* Work request
This exercise calls for every record to be returned exactly, with pictures removed.

Collected data:
------------------------

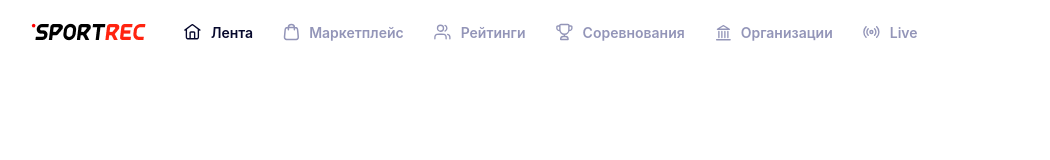
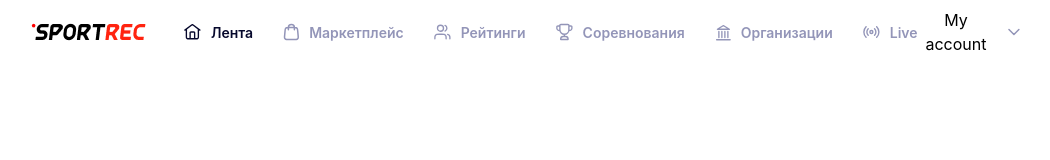
Before and after one commit to ZhenyaGoroh/Test-task, a React (Vite) app: page / in a window 1280 px wide. Shown: the top 160 px of the page, without its empty margins (116-1166 px from the left). Built offline with nearby package versions, Linux system fonts and the light colour scheme; no server answers.

Commit message:
Dropdown shared component

```diff
--- a/src/shared/assets/index.ts
+++ b/src/shared/assets/index.ts
@@ -4,6 +4,7 @@ import { ReactComponent as MarketIcon } from "./market.svg";
 import { ReactComponent as OrganizationIcon } from "./organization.svg";
 import { ReactComponent as CompetitionIcon } from "./competition.svg";
 import { ReactComponent as LiveIcon } from "./live.svg";
+import { ReactComponent as ChevronUpIcon } from "./chevron-up.svg";
 
 import Logo from "./logo.png";
 
@@ -15,4 +16,5 @@ export {
   OrganizationIcon,
   CompetitionIcon,
   LiveIcon,
+  ChevronUpIcon
 };
--- /dev/null
+++ b/src/shared/ui/dropdown/Dropdown.tsx
@@ -0,0 +1,54 @@
+import React from 'react';
+import {
+    Dropdown as MUIDropdown,
+    DropdownProps as MUIDropdownProps,
+} from '@mui/base/Dropdown';
+import { MenuButton, MenuButtonProps } from '@mui/base/MenuButton';
+import classNames from 'classnames';
+import { ChevronUpIcon } from '@/shared';
+import { MenuItem, MenuItemProps } from '@mui/base/MenuItem';
+import { Menu, MenuProps } from '@mui/base/Menu';
+
+const Dropdown = ({ children, ...rest }: MUIDropdownProps) => {
+    return <MUIDropdown {...rest}>{children}</MUIDropdown>;
+};
+
+const DropdownMenuButton = ({
+    children,
+    className,
+    isOpened = false,
+    ...rest
+}: MenuButtonProps & { isOpened?: boolean }) => {
+    return (
+        <MenuButton
+            {...rest}
+            className={classNames(
+                className,
+                'flex justify-center items-center gap-1',
+            )}
+        >
+            {children}
+            <ChevronUpIcon className={isOpened ? '' : 'rotate-180'} />
+        </MenuButton>
+    );
+};
+
+const DropdownMenu = ({ children, className, ...rest }: MenuProps) => {
+    return (
+        <Menu
+            {...rest}
+            className={classNames(
+                className,
+                'drop-shadow-baseShadow bg-white rounded-[10px]',
+            )}
+        >
+            {children}
+        </Menu>
+    );
+};
+
+const DropdownItem = ({ children, ...rest }: MenuItemProps) => {
+    return <MenuItem {...rest}>{children}</MenuItem>;
+};
+
+export { Dropdown, DropdownMenuButton, DropdownMenu, DropdownItem };
--- /dev/null
+++ b/src/shared/ui/dropdown/hooks/useDropdown.ts
@@ -0,0 +1,11 @@
+import { useState } from 'react';
+
+export function useDropdown() {
+    const [isOpened, setIsOpened] = useState(false);
+
+    function toggleOpen() {
+        setIsOpened((prev) => !prev);
+    }
+
+    return { isOpened, toggleOpen };
+}
--- /dev/null
+++ b/src/shared/ui/dropdown/index.ts
@@ -0,0 +1,9 @@
+import {
+    Dropdown,
+    DropdownMenuButton,
+    DropdownMenu,
+    DropdownItem,
+} from './Dropdown';
+import { useDropdown } from './hooks/useDropdown';
+
+export { Dropdown, DropdownMenuButton, DropdownMenu, DropdownItem, useDropdown };
--- /dev/null
+++ b/src/shared/ui/index.ts
@@ -0,0 +1,3 @@
+import { Dropdown, DropdownMenuButton, DropdownMenu, DropdownItem, useDropdown } from './dropdown';
+
+export { Dropdown, DropdownMenuButton, DropdownMenu, DropdownItem, useDropdown };
--- a/src/widgets/header/Header.tsx
+++ b/src/widgets/header/Header.tsx
@@ -1,15 +1,36 @@
-import React from "react";
-import { HeaderProps } from "./types";
-import { Logo } from "@/shared";
-import { NavigationItemLabels, Navigation } from "@/features";
+import React from 'react';
+import { HeaderProps } from './types';
+import {
+    DropdownMenu,
+    DropdownMenuButton,
+    Logo,
+    Dropdown,
+    DropdownItem,
+    useDropdown,
+} from '@/shared';
+import { NavigationItemLabels, Navigation } from '@/features';
 
 const Header = ({ isAuthorized = false }: HeaderProps) => {
+    const { isOpened, toggleOpen } = useDropdown();
     return (
         <header className="w-full h-16 py-[10px] px-[140px] flex justify-between items-center">
             <div className="flex gap-[30px]">
                 <img src={Logo} alt="" />
-        <Navigation activeItemLabel={NavigationItemLabels.home}/>
+                <Navigation activeItemLabel={NavigationItemLabels.home} />
             </div>
+
+            <Dropdown onOpenChange={toggleOpen}>
+                <DropdownMenuButton isOpened={isOpened}>
+                    My account
+                </DropdownMenuButton>
+                <DropdownMenu className="!top-4">
+                    <DropdownItem onClick={() => {}}>Profile</DropdownItem>
+                    <DropdownItem onClick={() => {}}>
+                        Language settings
+                    </DropdownItem>
+                    <DropdownItem onClick={() => {}}>Log out</DropdownItem>
+                </DropdownMenu>
+            </Dropdown>
         </header>
     );
 };
--- a/tailwind.config.js
+++ b/tailwind.config.js
@@ -7,6 +7,9 @@ export default {
         "grayscale/70": "#06082C",
         "grayscale/40": "#9395B8",
       },
+      dropShadow: {
+        "baseShadow": "-11px 11px 22.5px #0C0C1814"
+      }
     },
   },
   plugins: [],
```
Also changed, not shown: src/shared/index.ts (+16 -1 lines), src/shared/assets/chevron-up.svg (added), src/shared/assets/up-arrow.svg (added). Lines whose indentation alone changed are shown as unchanged.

------------------------

* Written solution
Before and after one commit to ZhenyaGoroh/Test-task, a React (Vite) app: page / in a window 1280 px wide. Shown: the top 160 px of the page, without its empty margins (116-1166 px from the left). Built offline with nearby package versions, Linux system fonts and the light colour scheme; no server answers.

Commit message:
Dropdown shared component

```diff
--- a/src/shared/assets/index.ts
+++ b/src/shared/assets/index.ts
@@ -4,6 +4,7 @@ import { ReactComponent as MarketIcon } from "./market.svg";
 import { ReactComponent as OrganizationIcon } from "./organization.svg";
 import { ReactComponent as CompetitionIcon } from "./competition.svg";
 import { ReactComponent as LiveIcon } from "./live.svg";
+import { ReactComponent as ChevronUpIcon } from "./chevron-up.svg";
 
 import Logo from "./logo.png";
 
@@ -15,4 +16,5 @@ export {
   OrganizationIcon,
   CompetitionIcon,
   LiveIcon,
+  ChevronUpIcon
 };
--- /dev/null
+++ b/src/shared/ui/dropdown/Dropdown.tsx
@@ -0,0 +1,54 @@
+import React from 'react';
+import {
+    Dropdown as MUIDropdown,
+    DropdownProps as MUIDropdownProps,
+} from '@mui/base/Dropdown';
+import { MenuButton, MenuButtonProps } from '@mui/base/MenuButton';
+import classNames from 'classnames';
+import { ChevronUpIcon } from '@/shared';
+import { MenuItem, MenuItemProps } from '@mui/base/MenuItem';
+import { Menu, MenuProps } from '@mui/base/Menu';
+
+const Dropdown = ({ children, ...rest }: MUIDropdownProps) => {
+    return <MUIDropdown {...rest}>{children}</MUIDropdown>;
+};
+
+const DropdownMenuButton = ({
+    children,
+    className,
+    isOpened = false,
+    ...rest
+}: MenuButtonProps & { isOpened?: boolean }) => {
+    return (
+        <MenuButton
+            {...rest}
+            className={classNames(
+                className,
+                'flex justify-center items-center gap-1',
+            )}
+        >
+            {children}
+            <ChevronUpIcon className={isOpened ? '' : 'rotate-180'} />
+        </MenuButton>
+    );
+};
+
+const DropdownMenu = ({ children, className, ...rest }: MenuProps) => {
+    return (
+        <Menu
+            {...rest}
+            className={classNames(
+                className,
+                'drop-shadow-baseShadow bg-white rounded-[10px]',
+            )}
+        >
+            {children}
+        </Menu>
+    );
+};
+
+const DropdownItem = ({ children, ...rest }: MenuItemProps) => {
+    return <MenuItem {...rest}>{children}</MenuItem>;
+};
+
+export { Dropdown, DropdownMenuButton, DropdownMenu, DropdownItem };
--- /dev/null
+++ b/src/shared/ui/dropdown/hooks/useDropdown.ts
@@ -0,0 +1,11 @@
+import { useState } from 'react';
+
+export function useDropdown() {
+    const [isOpened, setIsOpened] = useState(false);
+
+    function toggleOpen() {
+        setIsOpened((prev) => !prev);
+    }
+
+    return { isOpened, toggleOpen };
+}
--- /dev/null
+++ b/src/shared/ui/dropdown/index.ts
@@ -0,0 +1,9 @@
+import {
+    Dropdown,
+    DropdownMenuButton,
+    DropdownMenu,
+    DropdownItem,
+} from './Dropdown';
+import { useDropdown } from './hooks/useDropdown';
+
+export { Dropdown, DropdownMenuButton, DropdownMenu, DropdownItem, useDropdown };
--- /dev/null
+++ b/src/shared/ui/index.ts
@@ -0,0 +1,3 @@
+import { Dropdown, DropdownMenuButton, DropdownMenu, DropdownItem, useDropdown } from './dropdown';
+
+export { Dropdown, DropdownMenuButton, DropdownMenu, DropdownItem, useDropdown };
--- a/src/widgets/header/Header.tsx
+++ b/src/widgets/header/Header.tsx
@@ -1,15 +1,36 @@
-import React from "react";
-import { HeaderProps } from "./types";
-import { Logo } from "@/shared";
-import { NavigationItemLabels, Navigation } from "@/features";
+import React from 'react';
+import { HeaderProps } from './types';
+import {
+    DropdownMenu,
+    DropdownMenuButton,
+    Logo,
+    Dropdown,
+    DropdownItem,
+    useDropdown,
+} from '@/shared';
+import { NavigationItemLabels, Navigation } from '@/features';
 
 const Header = ({ isAuthorized = false }: HeaderProps) => {
+    const { isOpened, toggleOpen } = useDropdown();
     return (
         <header className="w-full h-16 py-[10px] px-[140px] flex justify-between items-center">
             <div className="flex gap-[30px]">
                 <img src={Logo} alt="" />
-        <Navigation activeItemLabel={NavigationItemLabels.home}/>
+                <Navigation activeItemLabel={NavigationItemLabels.home} />
             </div>
+
+            <Dropdown onOpenChange={toggleOpen}>
+                <DropdownMenuButton isOpened={isOpened}>
+                    My account
+                </DropdownMenuButton>
+                <DropdownMenu className="!top-4">
+                    <DropdownItem onClick={() => {}}>Profile</DropdownItem>
+                    <DropdownItem onClick={() => {}}>
+                        Language settings
+                    </DropdownItem>
+                    <DropdownItem onClick={() => {}}>Log out</DropdownItem>
+                </DropdownMenu>
+            </Dropdown>
         </header>
     );
 };
--- a/tailwind.config.js
+++ b/tailwind.config.js
@@ -7,6 +7,9 @@ export default {
         "grayscale/70": "#06082C",
         "grayscale/40": "#9395B8",
       },
+      dropShadow: {
+        "baseShadow": "-11px 11px 22.5px #0C0C1814"
+      }
     },
   },
   plugins: [],
```
Also changed, not shown: src/shared/index.ts (+16 -1 lines), src/shared/assets/chevron-up.svg (added), src/shared/assets/up-arrow.svg (added). Lines whose indentation alone changed are shown as unchanged.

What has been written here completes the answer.